If you are looking for canopy and are interested in building your own, let us provide you with some helpful tips. There are many different types of canopies on the market today. Choosing a pre-built canopy can be a daunting task. Browsing information on party tents, canopies and portable garages from one website to another is time consuming and at the end of it all, do you really know the differences between all the products being sold? This article will provide you with some of the answers to your canopy questions as well as explain how you can build your own canopy.
The first step in buying or building a canopy is to decide what diameter tubing is appropriate for the canopy size you are interested in. The frame diameter is probably the most important factor in any canopy decision. Do Not Be Fooled By Low Prices! Just because you see party tents, canopies or portable garages that are marked at an unbelievably low price does not mean it is a good purchase. A good general guideline for appropriate frame diameter is the following. Canopy frames that have dimensions of 18' W x 20' L or less should have a minimum pipe diameter of 1-3/8" and be made preferably out of galvanized steel. For canopy frames that have dimensions of 20' W x 20' L a minimum pipe diameter of 1-5/8" or more should be required. Pipe Gauge is another important factor when determining the frame size and diameter. Pipe Gauge is the thickness of the pipe wall and is a key element in determining how sturdy the canopy will be. Canopy frames that use pipe with a gauge higher than 18 should be avoided at all times. When dealing with tubing remember that as the number increases the pipe wall thickness decreases. A 24-gauge pipe is much thinner than an 18-gauge pipe. If the pipe wall thickness is too thin there is a greater likelihood that the canopy will collapse the first windstorm you encounter.
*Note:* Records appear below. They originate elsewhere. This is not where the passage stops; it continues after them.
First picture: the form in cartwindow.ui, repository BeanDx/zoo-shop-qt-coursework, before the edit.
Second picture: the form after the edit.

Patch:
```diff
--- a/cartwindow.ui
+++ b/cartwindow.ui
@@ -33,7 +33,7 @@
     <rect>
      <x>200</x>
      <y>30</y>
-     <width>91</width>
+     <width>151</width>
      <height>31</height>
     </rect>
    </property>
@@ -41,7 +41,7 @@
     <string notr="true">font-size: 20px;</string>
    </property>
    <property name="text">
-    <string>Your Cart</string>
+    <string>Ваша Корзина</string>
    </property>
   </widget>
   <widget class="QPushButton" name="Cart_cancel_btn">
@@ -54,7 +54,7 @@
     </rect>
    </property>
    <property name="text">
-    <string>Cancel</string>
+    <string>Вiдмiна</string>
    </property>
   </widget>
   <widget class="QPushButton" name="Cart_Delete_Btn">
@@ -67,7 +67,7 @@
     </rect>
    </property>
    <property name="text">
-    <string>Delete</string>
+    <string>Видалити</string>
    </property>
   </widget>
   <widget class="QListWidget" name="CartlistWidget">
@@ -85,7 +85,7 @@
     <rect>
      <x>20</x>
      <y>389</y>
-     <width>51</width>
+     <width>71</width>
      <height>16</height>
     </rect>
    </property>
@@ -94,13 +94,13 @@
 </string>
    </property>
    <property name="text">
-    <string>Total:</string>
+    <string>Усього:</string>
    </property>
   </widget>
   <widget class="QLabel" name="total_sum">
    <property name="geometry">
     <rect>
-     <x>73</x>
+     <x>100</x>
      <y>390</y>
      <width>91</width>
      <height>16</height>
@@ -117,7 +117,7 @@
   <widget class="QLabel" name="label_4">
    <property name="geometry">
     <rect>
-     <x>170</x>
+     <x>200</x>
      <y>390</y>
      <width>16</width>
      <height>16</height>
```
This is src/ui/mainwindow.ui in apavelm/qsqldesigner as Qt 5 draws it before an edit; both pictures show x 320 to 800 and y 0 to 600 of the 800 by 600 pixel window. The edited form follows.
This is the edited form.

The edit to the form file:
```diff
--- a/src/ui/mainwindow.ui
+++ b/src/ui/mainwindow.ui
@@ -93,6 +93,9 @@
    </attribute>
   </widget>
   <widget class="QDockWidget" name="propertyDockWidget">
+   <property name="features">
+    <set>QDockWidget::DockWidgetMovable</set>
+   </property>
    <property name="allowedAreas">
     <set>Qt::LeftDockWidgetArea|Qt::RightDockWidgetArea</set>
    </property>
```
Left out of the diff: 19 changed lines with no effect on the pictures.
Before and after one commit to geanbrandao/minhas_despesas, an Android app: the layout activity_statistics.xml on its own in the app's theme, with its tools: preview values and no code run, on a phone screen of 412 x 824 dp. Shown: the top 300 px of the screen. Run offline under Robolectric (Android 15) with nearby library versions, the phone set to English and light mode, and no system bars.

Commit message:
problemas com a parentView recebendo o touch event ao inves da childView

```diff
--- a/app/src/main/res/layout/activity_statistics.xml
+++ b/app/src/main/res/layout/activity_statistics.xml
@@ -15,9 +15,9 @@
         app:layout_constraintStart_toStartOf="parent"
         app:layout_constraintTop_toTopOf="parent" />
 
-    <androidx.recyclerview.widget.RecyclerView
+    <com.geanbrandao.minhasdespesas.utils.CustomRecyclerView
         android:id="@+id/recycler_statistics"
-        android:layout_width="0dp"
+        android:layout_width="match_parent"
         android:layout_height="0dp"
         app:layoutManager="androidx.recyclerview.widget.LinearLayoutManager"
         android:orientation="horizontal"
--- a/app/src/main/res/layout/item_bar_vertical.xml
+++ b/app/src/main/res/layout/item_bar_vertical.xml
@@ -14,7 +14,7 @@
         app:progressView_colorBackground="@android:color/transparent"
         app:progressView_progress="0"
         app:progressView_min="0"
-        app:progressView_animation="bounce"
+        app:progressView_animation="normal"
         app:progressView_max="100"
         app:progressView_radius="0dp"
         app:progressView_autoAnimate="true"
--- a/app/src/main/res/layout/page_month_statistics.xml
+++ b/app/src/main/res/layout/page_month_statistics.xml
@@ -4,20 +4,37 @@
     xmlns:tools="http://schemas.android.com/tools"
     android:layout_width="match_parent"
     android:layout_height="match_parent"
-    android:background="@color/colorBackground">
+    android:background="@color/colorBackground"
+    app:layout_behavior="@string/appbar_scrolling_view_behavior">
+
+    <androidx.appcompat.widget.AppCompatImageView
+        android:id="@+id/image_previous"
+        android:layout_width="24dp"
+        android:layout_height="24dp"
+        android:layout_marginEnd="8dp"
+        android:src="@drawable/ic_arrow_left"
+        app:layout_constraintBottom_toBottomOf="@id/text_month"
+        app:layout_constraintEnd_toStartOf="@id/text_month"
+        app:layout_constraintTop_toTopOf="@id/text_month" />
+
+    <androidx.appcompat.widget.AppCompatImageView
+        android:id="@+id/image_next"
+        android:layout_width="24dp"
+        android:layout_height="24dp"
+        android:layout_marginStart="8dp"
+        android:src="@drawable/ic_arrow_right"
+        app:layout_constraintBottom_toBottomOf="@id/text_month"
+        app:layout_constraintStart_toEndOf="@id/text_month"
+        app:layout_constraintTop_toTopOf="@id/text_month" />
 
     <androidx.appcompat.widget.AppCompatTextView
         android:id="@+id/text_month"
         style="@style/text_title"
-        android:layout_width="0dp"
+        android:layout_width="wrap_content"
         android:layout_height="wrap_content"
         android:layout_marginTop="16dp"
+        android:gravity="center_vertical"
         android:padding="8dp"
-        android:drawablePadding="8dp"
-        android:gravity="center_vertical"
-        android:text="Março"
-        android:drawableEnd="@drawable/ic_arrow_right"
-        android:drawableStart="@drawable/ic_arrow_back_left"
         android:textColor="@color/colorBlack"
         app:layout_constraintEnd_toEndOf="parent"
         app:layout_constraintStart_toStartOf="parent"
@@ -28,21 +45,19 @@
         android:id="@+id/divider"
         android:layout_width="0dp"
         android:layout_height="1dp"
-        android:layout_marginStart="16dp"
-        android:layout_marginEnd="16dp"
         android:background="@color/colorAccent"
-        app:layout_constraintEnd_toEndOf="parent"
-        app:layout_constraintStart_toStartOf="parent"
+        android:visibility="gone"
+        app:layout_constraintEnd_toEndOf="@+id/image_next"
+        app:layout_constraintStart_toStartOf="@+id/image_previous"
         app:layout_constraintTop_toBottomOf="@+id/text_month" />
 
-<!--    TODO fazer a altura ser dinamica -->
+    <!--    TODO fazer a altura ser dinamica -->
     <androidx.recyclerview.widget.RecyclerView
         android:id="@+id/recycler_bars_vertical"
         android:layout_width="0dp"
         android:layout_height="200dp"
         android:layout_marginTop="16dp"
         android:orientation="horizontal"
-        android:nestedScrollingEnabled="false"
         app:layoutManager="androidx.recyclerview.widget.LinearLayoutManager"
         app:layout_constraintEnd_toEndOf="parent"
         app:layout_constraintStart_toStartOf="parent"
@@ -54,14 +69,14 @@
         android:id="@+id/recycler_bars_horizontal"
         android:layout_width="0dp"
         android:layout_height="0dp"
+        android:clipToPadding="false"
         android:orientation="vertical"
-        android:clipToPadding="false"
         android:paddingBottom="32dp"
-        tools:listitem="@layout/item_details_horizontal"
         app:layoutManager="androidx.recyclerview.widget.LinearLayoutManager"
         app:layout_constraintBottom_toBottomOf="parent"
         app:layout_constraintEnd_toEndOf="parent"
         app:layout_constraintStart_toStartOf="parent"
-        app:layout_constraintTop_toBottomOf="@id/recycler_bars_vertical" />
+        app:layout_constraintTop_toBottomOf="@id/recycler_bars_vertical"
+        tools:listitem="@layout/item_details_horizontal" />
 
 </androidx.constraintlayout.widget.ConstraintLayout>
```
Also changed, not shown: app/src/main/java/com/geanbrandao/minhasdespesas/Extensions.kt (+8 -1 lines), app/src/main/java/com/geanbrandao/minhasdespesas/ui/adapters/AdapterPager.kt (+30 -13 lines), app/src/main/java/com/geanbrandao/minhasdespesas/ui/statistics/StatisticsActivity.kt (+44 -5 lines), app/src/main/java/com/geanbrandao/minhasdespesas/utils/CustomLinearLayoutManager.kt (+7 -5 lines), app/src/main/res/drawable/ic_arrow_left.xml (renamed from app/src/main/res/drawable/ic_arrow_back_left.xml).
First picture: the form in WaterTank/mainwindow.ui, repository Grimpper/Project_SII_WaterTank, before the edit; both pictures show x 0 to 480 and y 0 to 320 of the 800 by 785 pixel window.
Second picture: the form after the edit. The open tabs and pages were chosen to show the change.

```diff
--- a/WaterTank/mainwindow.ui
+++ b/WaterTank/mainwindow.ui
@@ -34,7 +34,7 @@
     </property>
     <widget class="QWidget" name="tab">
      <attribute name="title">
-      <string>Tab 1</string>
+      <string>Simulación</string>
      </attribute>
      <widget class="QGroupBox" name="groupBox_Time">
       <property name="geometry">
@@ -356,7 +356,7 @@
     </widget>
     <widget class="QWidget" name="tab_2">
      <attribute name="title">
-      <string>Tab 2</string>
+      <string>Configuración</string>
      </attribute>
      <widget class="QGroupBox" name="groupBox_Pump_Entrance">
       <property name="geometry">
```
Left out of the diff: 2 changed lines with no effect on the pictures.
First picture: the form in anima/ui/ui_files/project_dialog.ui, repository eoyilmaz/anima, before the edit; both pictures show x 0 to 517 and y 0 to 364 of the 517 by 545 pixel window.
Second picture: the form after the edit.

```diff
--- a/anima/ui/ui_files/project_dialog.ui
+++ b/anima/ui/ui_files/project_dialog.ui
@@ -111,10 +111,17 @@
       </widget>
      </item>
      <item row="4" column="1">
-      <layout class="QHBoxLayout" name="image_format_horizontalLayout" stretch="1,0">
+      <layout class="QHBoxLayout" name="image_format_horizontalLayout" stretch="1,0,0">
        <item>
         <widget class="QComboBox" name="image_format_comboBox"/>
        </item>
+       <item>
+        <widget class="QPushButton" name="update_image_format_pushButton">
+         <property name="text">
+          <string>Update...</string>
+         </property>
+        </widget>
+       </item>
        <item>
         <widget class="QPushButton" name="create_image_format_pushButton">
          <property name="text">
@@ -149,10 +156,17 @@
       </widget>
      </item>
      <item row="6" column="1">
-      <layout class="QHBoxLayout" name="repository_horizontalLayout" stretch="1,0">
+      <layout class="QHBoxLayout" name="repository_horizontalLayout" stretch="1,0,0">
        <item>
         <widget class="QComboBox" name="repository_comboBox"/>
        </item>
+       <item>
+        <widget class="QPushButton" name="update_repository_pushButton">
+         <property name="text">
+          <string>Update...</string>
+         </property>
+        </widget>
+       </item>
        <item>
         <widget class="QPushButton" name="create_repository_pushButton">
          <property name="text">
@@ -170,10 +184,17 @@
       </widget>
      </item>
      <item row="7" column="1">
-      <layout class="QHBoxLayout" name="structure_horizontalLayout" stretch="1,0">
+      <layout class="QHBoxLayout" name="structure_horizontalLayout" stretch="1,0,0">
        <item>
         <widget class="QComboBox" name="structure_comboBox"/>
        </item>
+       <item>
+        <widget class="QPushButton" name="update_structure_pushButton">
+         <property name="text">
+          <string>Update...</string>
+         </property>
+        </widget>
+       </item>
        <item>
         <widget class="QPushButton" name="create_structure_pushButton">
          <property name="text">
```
The second step in buying or building a canopy is to decide on the desired angle. The three main styles of canopies on the market today include the Flat Roof, the Low Peak and the High Peak. The most common of the three is the High Peak angle or A-Frame. The Flat Roof canopy features a 90-degree angle and is good for short-term shade protection or one day events such as flea markets. The Flat Roof canopy is not the best choice if you are looking for long-term coverage or all season protection. Although the Flat Roof canopy is highly functional, the flat top shape is not ideal for rain or snow. Since there is no angle to the roof, rain and snow can build up on the surface and cause collapse. For regions with fair weather and non-existent snowfall, the Low Peak style is a nice choice. The Low Peak canopy features a 110-degree angle and is considered a shallow pitch. The slight angle provides some shape for rain to run off but is still better suited for environments without severe, year round weather. However, the Low Peak canopy is ideal for neighborhoods that do not allow objects to show above the fence line. The High Peak angle is the most popular style for canopies and features a high angle 120-degree pitch. The High Pitch design is ideal for the shedding of snow and water. The steep angle prevents snow and water from building up on the canopy frame. The result is a sturdy all weather canopy frame that will last season after season.